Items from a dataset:
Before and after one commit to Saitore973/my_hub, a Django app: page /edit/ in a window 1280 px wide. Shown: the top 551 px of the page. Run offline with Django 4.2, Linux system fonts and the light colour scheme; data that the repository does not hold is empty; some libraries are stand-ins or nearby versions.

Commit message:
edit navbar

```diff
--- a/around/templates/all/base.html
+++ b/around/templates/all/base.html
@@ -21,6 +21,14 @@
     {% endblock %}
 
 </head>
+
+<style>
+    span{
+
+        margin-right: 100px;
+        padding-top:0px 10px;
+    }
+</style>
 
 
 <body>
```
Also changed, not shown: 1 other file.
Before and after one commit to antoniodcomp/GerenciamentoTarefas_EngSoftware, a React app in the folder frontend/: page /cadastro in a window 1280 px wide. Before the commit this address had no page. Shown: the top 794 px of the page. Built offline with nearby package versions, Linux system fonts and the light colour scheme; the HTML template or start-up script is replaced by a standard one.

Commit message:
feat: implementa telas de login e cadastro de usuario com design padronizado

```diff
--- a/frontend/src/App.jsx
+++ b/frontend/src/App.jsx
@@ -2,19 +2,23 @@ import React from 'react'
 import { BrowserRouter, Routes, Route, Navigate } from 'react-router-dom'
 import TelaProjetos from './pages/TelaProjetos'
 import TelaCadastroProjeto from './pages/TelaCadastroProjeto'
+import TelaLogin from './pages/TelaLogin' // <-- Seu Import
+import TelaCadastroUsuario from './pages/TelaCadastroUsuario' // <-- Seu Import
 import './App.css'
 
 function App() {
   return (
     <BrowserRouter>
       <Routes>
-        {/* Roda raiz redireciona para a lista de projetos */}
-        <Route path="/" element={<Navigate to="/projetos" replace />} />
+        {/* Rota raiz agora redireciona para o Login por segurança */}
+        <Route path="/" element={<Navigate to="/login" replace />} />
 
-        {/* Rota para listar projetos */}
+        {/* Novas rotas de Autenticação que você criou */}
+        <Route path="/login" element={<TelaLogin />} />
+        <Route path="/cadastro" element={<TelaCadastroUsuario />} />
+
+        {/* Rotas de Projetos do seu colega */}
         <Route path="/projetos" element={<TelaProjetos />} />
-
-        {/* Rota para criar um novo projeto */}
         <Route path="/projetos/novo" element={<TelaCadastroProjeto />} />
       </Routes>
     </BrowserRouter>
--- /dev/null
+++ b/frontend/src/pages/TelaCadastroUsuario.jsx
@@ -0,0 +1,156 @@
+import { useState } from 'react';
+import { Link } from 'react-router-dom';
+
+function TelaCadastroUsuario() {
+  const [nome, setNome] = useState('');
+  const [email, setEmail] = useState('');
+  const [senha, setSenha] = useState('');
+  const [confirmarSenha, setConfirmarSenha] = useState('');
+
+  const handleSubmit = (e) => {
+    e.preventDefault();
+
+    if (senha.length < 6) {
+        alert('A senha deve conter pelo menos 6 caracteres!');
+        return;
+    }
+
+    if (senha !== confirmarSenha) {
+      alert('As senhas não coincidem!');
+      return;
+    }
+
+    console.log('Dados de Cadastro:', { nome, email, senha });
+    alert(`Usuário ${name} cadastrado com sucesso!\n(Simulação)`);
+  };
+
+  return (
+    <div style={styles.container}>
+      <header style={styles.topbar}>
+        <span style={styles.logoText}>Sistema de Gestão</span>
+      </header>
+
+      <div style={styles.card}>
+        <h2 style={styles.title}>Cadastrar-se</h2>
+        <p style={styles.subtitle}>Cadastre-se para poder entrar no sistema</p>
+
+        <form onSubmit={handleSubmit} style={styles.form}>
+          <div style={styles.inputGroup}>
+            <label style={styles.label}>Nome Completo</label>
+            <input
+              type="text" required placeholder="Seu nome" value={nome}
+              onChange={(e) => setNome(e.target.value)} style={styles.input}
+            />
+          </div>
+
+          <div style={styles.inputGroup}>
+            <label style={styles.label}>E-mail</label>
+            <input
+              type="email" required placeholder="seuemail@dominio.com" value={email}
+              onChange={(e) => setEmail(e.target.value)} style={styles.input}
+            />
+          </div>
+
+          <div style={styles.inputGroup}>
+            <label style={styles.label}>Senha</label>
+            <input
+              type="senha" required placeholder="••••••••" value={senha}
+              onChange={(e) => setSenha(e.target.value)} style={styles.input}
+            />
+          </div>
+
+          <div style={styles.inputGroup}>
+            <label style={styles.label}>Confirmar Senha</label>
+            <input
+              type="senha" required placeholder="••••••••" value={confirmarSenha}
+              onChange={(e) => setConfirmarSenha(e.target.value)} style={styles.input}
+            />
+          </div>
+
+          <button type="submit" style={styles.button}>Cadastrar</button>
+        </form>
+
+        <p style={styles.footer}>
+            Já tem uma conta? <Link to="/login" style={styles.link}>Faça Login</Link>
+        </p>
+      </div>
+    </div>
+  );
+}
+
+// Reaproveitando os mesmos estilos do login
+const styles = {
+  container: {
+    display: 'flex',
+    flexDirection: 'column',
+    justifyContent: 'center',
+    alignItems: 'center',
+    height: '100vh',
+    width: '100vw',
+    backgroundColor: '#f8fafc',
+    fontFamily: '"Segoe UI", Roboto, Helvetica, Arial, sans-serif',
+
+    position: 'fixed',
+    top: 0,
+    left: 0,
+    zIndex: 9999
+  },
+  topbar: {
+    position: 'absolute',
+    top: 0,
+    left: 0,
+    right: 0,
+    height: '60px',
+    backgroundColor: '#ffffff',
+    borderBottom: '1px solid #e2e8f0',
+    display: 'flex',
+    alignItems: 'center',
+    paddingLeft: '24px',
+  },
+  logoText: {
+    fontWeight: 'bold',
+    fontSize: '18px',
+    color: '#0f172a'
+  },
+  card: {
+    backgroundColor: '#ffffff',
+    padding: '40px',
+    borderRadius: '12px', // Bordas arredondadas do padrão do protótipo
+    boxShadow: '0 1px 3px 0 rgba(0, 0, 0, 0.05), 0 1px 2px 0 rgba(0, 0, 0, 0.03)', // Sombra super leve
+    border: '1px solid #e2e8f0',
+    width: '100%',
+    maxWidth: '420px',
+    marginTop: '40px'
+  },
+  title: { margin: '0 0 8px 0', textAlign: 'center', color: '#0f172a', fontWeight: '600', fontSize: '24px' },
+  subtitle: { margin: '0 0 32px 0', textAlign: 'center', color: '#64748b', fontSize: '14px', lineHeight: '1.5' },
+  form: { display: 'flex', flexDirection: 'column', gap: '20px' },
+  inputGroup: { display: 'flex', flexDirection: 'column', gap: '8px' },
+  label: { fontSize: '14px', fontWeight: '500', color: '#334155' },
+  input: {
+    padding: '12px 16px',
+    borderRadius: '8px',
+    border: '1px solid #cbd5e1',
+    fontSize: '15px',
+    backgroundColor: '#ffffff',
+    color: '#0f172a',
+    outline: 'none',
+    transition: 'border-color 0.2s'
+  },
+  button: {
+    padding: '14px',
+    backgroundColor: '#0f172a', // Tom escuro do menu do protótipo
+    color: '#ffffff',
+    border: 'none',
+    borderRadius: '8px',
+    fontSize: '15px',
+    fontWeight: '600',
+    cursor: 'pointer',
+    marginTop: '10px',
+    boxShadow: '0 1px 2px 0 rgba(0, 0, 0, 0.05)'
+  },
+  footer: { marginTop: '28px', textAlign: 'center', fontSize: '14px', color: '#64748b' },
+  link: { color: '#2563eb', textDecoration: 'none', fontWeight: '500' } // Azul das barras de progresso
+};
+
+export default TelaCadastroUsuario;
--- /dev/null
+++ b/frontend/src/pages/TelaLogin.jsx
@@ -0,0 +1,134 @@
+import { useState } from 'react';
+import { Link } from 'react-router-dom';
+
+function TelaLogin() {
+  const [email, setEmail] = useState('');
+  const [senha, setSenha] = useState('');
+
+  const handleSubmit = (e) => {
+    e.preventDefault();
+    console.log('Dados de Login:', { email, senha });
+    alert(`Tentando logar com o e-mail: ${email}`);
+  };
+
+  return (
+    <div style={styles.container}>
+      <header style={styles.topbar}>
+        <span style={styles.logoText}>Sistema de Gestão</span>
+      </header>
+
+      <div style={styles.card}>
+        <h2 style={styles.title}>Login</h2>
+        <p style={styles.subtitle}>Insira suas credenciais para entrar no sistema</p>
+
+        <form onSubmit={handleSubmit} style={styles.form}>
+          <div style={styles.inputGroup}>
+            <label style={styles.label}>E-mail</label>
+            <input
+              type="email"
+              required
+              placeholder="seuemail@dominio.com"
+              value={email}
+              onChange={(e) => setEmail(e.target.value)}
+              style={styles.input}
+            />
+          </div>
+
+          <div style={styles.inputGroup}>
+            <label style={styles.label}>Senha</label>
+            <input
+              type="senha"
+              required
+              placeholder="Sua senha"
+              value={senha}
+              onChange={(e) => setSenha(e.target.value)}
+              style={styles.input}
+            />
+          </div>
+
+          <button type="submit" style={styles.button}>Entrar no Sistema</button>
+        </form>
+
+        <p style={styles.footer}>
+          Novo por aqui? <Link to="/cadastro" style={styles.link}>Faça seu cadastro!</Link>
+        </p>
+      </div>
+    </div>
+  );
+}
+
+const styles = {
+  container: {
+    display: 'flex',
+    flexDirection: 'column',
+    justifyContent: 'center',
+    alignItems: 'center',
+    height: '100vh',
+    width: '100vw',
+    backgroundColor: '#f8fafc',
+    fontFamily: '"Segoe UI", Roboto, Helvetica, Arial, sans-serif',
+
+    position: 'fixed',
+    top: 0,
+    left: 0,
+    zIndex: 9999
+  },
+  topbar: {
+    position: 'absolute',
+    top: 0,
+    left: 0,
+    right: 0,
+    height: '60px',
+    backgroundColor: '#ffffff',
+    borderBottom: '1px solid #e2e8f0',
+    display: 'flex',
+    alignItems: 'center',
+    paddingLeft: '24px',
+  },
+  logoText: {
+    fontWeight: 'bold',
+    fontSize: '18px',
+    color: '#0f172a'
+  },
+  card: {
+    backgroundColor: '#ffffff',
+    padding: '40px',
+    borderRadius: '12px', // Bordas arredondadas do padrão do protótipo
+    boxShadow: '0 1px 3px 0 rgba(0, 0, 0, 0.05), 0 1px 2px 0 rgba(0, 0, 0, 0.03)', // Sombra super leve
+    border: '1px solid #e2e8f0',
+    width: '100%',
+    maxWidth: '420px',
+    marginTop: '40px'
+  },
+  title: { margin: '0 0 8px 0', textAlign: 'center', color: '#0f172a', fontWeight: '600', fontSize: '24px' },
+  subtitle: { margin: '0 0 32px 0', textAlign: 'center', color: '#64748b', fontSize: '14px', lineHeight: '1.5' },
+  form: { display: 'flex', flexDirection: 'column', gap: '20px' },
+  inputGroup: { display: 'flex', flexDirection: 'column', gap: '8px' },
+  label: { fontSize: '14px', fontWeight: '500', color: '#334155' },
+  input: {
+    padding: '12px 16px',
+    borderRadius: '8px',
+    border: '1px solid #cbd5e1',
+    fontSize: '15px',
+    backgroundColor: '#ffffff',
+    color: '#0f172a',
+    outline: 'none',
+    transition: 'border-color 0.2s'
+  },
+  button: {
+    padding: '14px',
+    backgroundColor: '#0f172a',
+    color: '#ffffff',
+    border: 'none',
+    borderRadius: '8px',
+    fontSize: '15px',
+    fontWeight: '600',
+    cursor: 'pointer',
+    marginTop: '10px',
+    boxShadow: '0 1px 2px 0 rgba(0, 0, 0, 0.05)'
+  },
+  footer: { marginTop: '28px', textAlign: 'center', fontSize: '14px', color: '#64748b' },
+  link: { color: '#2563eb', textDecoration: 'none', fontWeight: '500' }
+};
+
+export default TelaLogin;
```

_What you have to do:_
Looking at the records, report the number of lines that hold the string "TelaCadastroProjeto", with no other text.

_Reply to the task:_
2